4:08 pm
Sun September 15, 2013

What Is The Role Of Jails In Treating The Mentally Ill?

The Los Angeles County Sheriff's Twin Towers Correctional Facility is part of the largest municipal jail system in the United States. Many of its nearly 4,000 inmates are deemed mentally ill.
Damian Dovarganes AP

The county's Twin Towers Correctional Facility in downtown Los Angeles is a hulking, massive concrete structure. It is also part of the largest municipal jail system in the United States.

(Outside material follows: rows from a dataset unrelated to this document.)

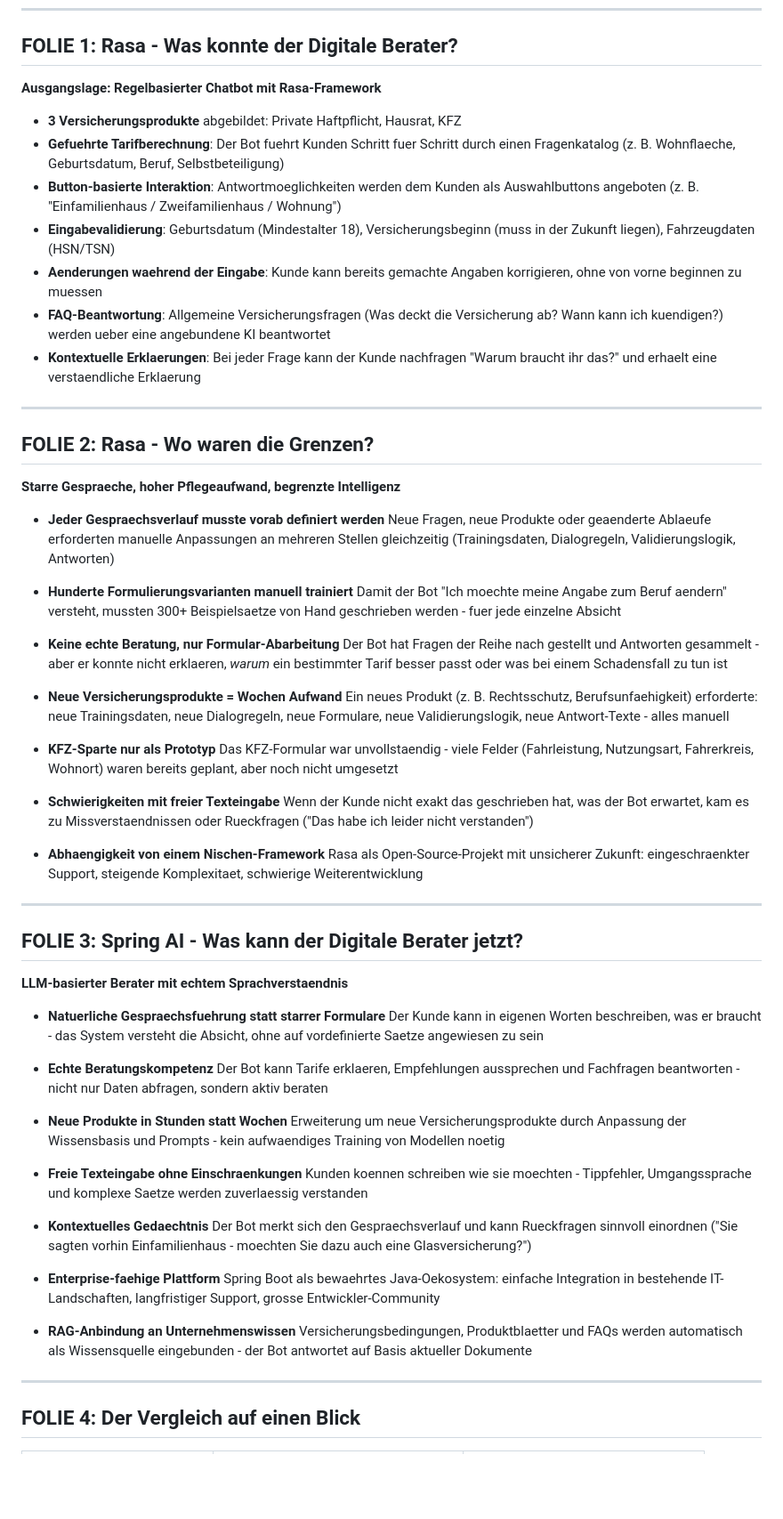
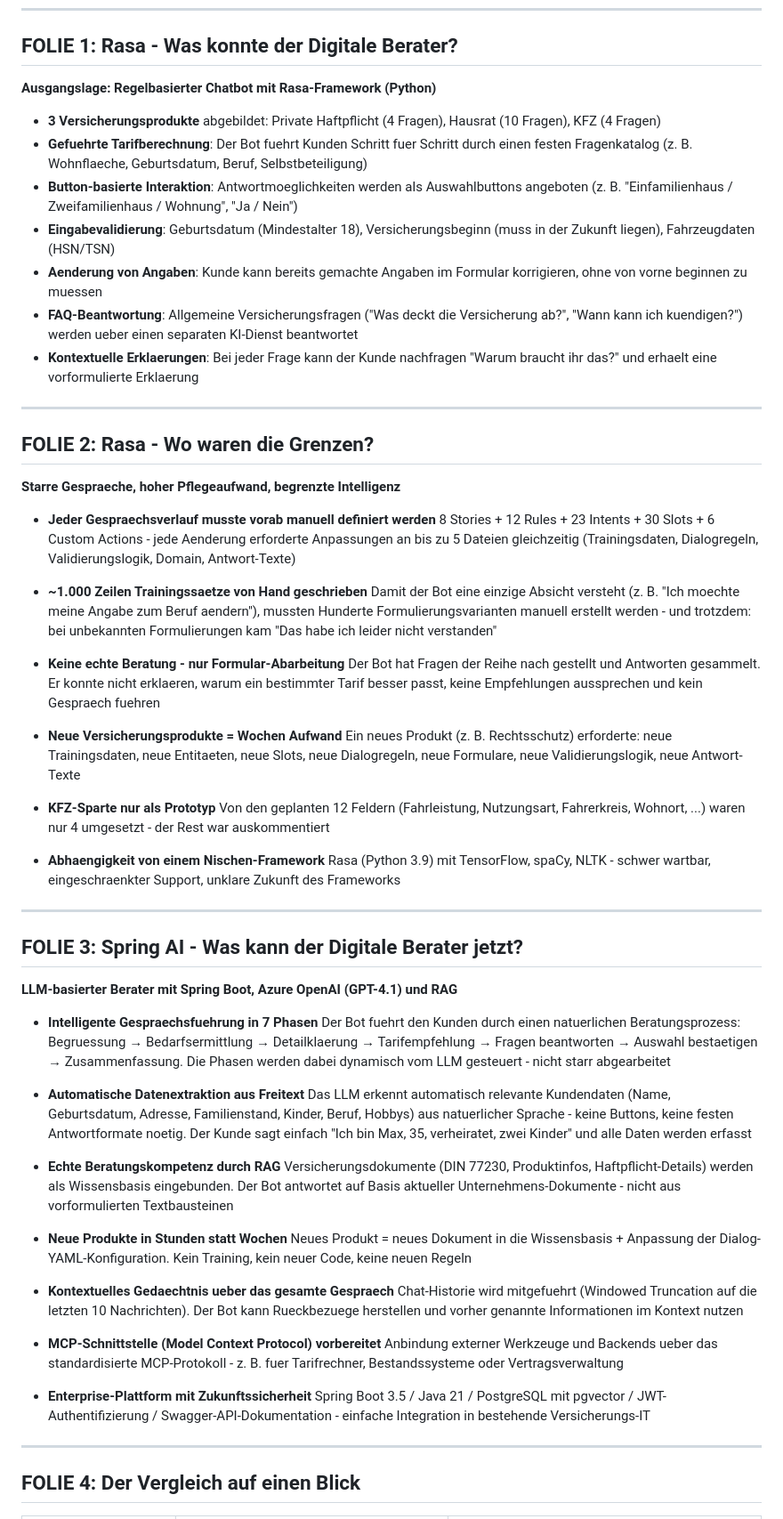
Before and after one commit to flavedave/dave_work, a Markdown page: praesentation_digitaler_berater.md, the part around one of its changes. Shown at 89% size. Rendered like a GitHub page; blank space fills up the shorter version.

Commit message:
Praesentation aktualisiert mit echten Spring-AI-Erkenntnissen
Alle Folien jetzt basierend auf tatsaechlichem Code beider Projekte:
- Rasa: konkrete Zahlen (8 Stories, 12 Rules, 30 Slots, 1000 Zeilen NLU)
- Spring AI: 7-Phasen-Beratungsprozess, GPT-4.1, RAG mit pgvector,
  automatische Datenextraktion, MCP-Vorbereitung, JWT-Security
- Neue Vergleichstabelle mit 12 Kriterien
- Zahlen-Tabelle und 4 Demo-Szenarien fuer den Vortrag

https://claude.ai/code/session_01Kc2AguejdTSu4bb6t9gjZ8

```diff
--- a/praesentation_digitaler_berater.md
+++ b/praesentation_digitaler_berater.md
@@ -5,15 +5,15 @@
 
 ## FOLIE 1: Rasa - Was konnte der Digitale Berater?
 
-**Ausgangslage: Regelbasierter Chatbot mit Rasa-Framework**
+**Ausgangslage: Regelbasierter Chatbot mit Rasa-Framework (Python)**
 
-- **3 Versicherungsprodukte** abgebildet: Private Haftpflicht, Hausrat, KFZ
-- **Gefuehrte Tarifberechnung**: Der Bot fuehrt Kunden Schritt fuer Schritt durch einen Fragenkatalog (z. B. Wohnflaeche, Geburtsdatum, Beruf, Selbstbeteiligung)
-- **Button-basierte Interaktion**: Antwortmoeglichkeiten werden dem Kunden als Auswahlbuttons angeboten (z. B. "Einfamilienhaus / Zweifamilienhaus / Wohnung")
+- **3 Versicherungsprodukte** abgebildet: Private Haftpflicht (4 Fragen), Hausrat (10 Fragen), KFZ (4 Fragen)
+- **Gefuehrte Tarifberechnung**: Der Bot fuehrt Kunden Schritt fuer Schritt durch einen festen Fragenkatalog (z. B. Wohnflaeche, Geburtsdatum, Beruf, Selbstbeteiligung)
+- **Button-basierte Interaktion**: Antwortmoeglichkeiten werden als Auswahlbuttons angeboten (z. B. "Einfamilienhaus / Zweifamilienhaus / Wohnung", "Ja / Nein")
 - **Eingabevalidierung**: Geburtsdatum (Mindestalter 18), Versicherungsbeginn (muss in der Zukunft liegen), Fahrzeugdaten (HSN/TSN)
-- **Aenderungen waehrend der Eingabe**: Kunde kann bereits gemachte Angaben korrigieren, ohne von vorne beginnen zu muessen
-- **FAQ-Beantwortung**: Allgemeine Versicherungsfragen (Was deckt die Versicherung ab? Wann kann ich kuendigen?) werden ueber eine angebundene KI beantwortet
-- **Kontextuelle Erklaerungen**: Bei jeder Frage kann der Kunde nachfragen "Warum braucht ihr das?" und erhaelt eine verstaendliche Erklaerung
+- **Aenderung von Angaben**: Kunde kann bereits gemachte Angaben im Formular korrigieren, ohne von vorne beginnen zu muessen
+- **FAQ-Beantwortung**: Allgemeine Versicherungsfragen ("Was deckt die Versicherung ab?", "Wann kann ich kuendigen?") werden ueber einen separaten KI-Dienst beantwortet
+- **Kontextuelle Erklaerungen**: Bei jeder Frage kann der Kunde nachfragen "Warum braucht ihr das?" und erhaelt eine vorformulierte Erklaerung
 
 ---
 
@@ -21,53 +21,50 @@
 
 **Starre Gespraeche, hoher Pflegeaufwand, begrenzte Intelligenz**
 
-- **Jeder Gespraechsverlauf musste vorab definiert werden**
-  Neue Fragen, neue Produkte oder geaenderte Ablaeufe erforderten manuelle Anpassungen an mehreren Stellen gleichzeitig (Trainingsdaten, Dialogregeln, Validierungslogik, Antworten)
+- **Jeder Gespraechsverlauf musste vorab manuell definiert werden**
+  8 Stories + 12 Rules + 23 Intents + 30 Slots + 6 Custom Actions - jede Aenderung erforderte Anpassungen an bis zu 5 Dateien gleichzeitig (Trainingsdaten, Dialogregeln, Validierungslogik, Domain, Antwort-Texte)
 
-- **Hunderte Formulierungsvarianten manuell trainiert**
-  Damit der Bot "Ich moechte meine Angabe zum Beruf aendern" versteht, mussten 300+ Beispielsaetze von Hand geschrieben werden - fuer jede einzelne Absicht
+- **~1.000 Zeilen Trainingssaetze von Hand geschrieben**
+  Damit der Bot eine einzige Absicht versteht (z. B. "Ich moechte meine Angabe zum Beruf aendern"), mussten Hunderte Formulierungsvarianten manuell erstellt werden - und trotzdem: bei unbekannten Formulierungen kam "Das habe ich leider nicht verstanden"
 
-- **Keine echte Beratung, nur Formular-Abarbeitung**
-  Der Bot hat Fragen der Reihe nach gestellt und Antworten gesammelt - aber er konnte nicht erklaeren, *warum* ein bestimmter Tarif besser passt oder was bei einem Schadensfall zu tun ist
+- **Keine echte Beratung - nur Formular-Abarbeitung**
+  Der Bot hat Fragen der Reihe nach gestellt und Antworten gesammelt. Er konnte nicht erklaeren, warum ein bestimmter Tarif besser passt, keine Empfehlungen aussprechen und kein Gespraech fuehren
 
 - **Neue Versicherungsprodukte = Wochen Aufwand**
-  Ein neues Produkt (z. B. Rechtsschutz, Berufsunfaehigkeit) erforderte: neue Trainingsdaten, neue Dialogregeln, neue Formulare, neue Validierungslogik, neue Antwort-Texte - alles manuell
+  Ein neues Produkt (z. B. Rechtsschutz) erforderte: neue Trainingsdaten, neue Entitaeten, neue Slots, neue Dialogregeln, neue Formulare, neue Validierungslogik, neue Antwort-Texte
 
 - **KFZ-Sparte nur als Prototyp**
-  Das KFZ-Formular war unvollstaendig - viele Felder (Fahrleistung, Nutzungsart, Fahrerkreis, Wohnort) waren bereits geplant, aber noch nicht umgesetzt
-
-- **Schwierigkeiten mit freier Texteingabe**
-  Wenn der Kunde nicht exakt das geschrieben hat, was der Bot erwartet, kam es zu Missverstaendnissen oder Rueckfragen ("Das habe ich leider nicht verstanden")
+  Von den geplanten 12 Feldern (Fahrleistung, Nutzungsart, Fahrerkreis, Wohnort, ...) waren nur 4 umgesetzt - der Rest war auskommentiert
 
 - **Abhaengigkeit von einem Nischen-Framework**
-  Rasa als Open-Source-Projekt mit unsicherer Zukunft: eingeschraenkter Support, steigende Komplexitaet, schwierige Weiterentwicklung
+  Rasa (Python 3.9) mit TensorFlow, spaCy, NLTK - schwer wartbar, eingeschraenkter Support, unklare Zukunft des Frameworks
 
 ---
 
 ## FOLIE 3: Spring AI - Was kann der Digitale Berater jetzt?
 
-**LLM-basierter Berater mit echtem Sprachverstaendnis**
+**LLM-basierter Berater mit Spring Boot, Azure OpenAI (GPT-4.1) und RAG**
 
-- **Natuerliche Gespraechsfuehrung statt starrer Formulare**
-  Der Kunde kann in eigenen Worten beschreiben, was er braucht - das System versteht die Absicht, ohne auf vordefinierte Saetze angewiesen zu sein
+- **Intelligente Gespraechsfuehrung in 7 Phasen**
+  Der Bot fuehrt den Kunden durch einen natuerlichen Beratungsprozess: Begruessung → Bedarfsermittlung → Detailklaerung → Tarifempfehlung → Fragen beantworten → Auswahl bestaetigen → Zusammenfassung. Die Phasen werden dabei dynamisch vom LLM gesteuert - nicht starr abgearbeitet
 
-- **Echte Beratungskompetenz**
-  Der Bot kann Tarife erklaeren, Empfehlungen aussprechen und Fachfragen beantworten - nicht nur Daten abfragen, sondern aktiv beraten
+- **Automatische Datenextraktion aus Freitext**
+  Das LLM erkennt automatisch relevante Kundendaten (Name, Geburtsdatum, Adresse, Familienstand, Kinder, Beruf, Hobbys) aus natuerlicher Sprache - keine Buttons, keine festen Antwortformate noetig. Der Kunde sagt einfach "Ich bin Max, 35, verheiratet, zwei Kinder" und alle Daten werden erfasst
+
+- **Echte Beratungskompetenz durch RAG**
+  Versicherungsdokumente (DIN 77230, Produktinfos, Haftpflicht-Details) werden als Wissensbasis eingebunden. Der Bot antwortet auf Basis aktueller Unternehmens-Dokumente - nicht aus vorformulierten Textbausteinen
 
 - **Neue Produkte in Stunden statt Wochen**
-  Erweiterung um neue Versicherungsprodukte durch Anpassung der Wissensbasis und Prompts - kein aufwaendiges Training von Modellen noetig
+  Neues Produkt = neues Dokument in die Wissensbasis + Anpassung der Dialog-YAML-Konfiguration. Kein Training, kein neuer Code, keine neuen Regeln
 
-- **Freie Texteingabe ohne Einschraenkungen**
-  Kunden koennen schreiben wie sie moechten - Tippfehler, Umgangssprache und komplexe Saetze werden zuverlaessig verstanden
+- **Kontextuelles Gedaechtnis ueber das gesamte Gespraech**
+  Chat-Historie wird mitgefuehrt (Windowed Truncation auf die letzten 10 Nachrichten). Der Bot kann Rueckbezuege herstellen und vorher genannte Informationen im Kontext nutzen
 
-- **Kontextuelles Gedaechtnis**
-  Der Bot merkt sich den Gespraechsverlauf und kann Rueckfragen sinnvoll einordnen ("Sie sagten vorhin Einfamilienhaus - moechten Sie dazu auch eine Glasversicherung?")
+- **MCP-Schnittstelle (Model Context Protocol) vorbereitet**
+  Anbindung externer Werkzeuge und Backends ueber das standardisierte MCP-Protokoll - z. B. fuer Tarifrechner, Bestandssysteme oder Vertragsverwaltung
 
-- **Enterprise-faehige Plattform**
-  Spring Boot als bewaehrtes Java-Oekosystem: einfache Integration in bestehende IT-Landschaften, langfristiger Support, grosse Entwickler-Community
-
-- **RAG-Anbindung an Unternehmenswissen**
-  Versicherungsbedingungen, Produktblaetter und FAQs werden automatisch als Wissensquelle eingebunden - der Bot antwortet auf Basis aktueller Dokumente
+- **Enterprise-Plattform mit Zukunftssicherheit**
+  Spring Boot 3.5 / Java 21 / PostgreSQL mit pgvector / JWT-Authentifizierung / Swagger-API-Dokumentation - einfache Integration in bestehende Versicherungs-IT
 
 ---
 
```
Also changed, not shown: other parts of praesentation_digitaler_berater.md (+29 -14 lines).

On a recent day, four men enter handcuffed with a police escort. The sheriff's deputies assign them cells, and for the duration of their sentences, this is home. The men wear bright blue pants and neon yellow shirts to set them apart from other inmates.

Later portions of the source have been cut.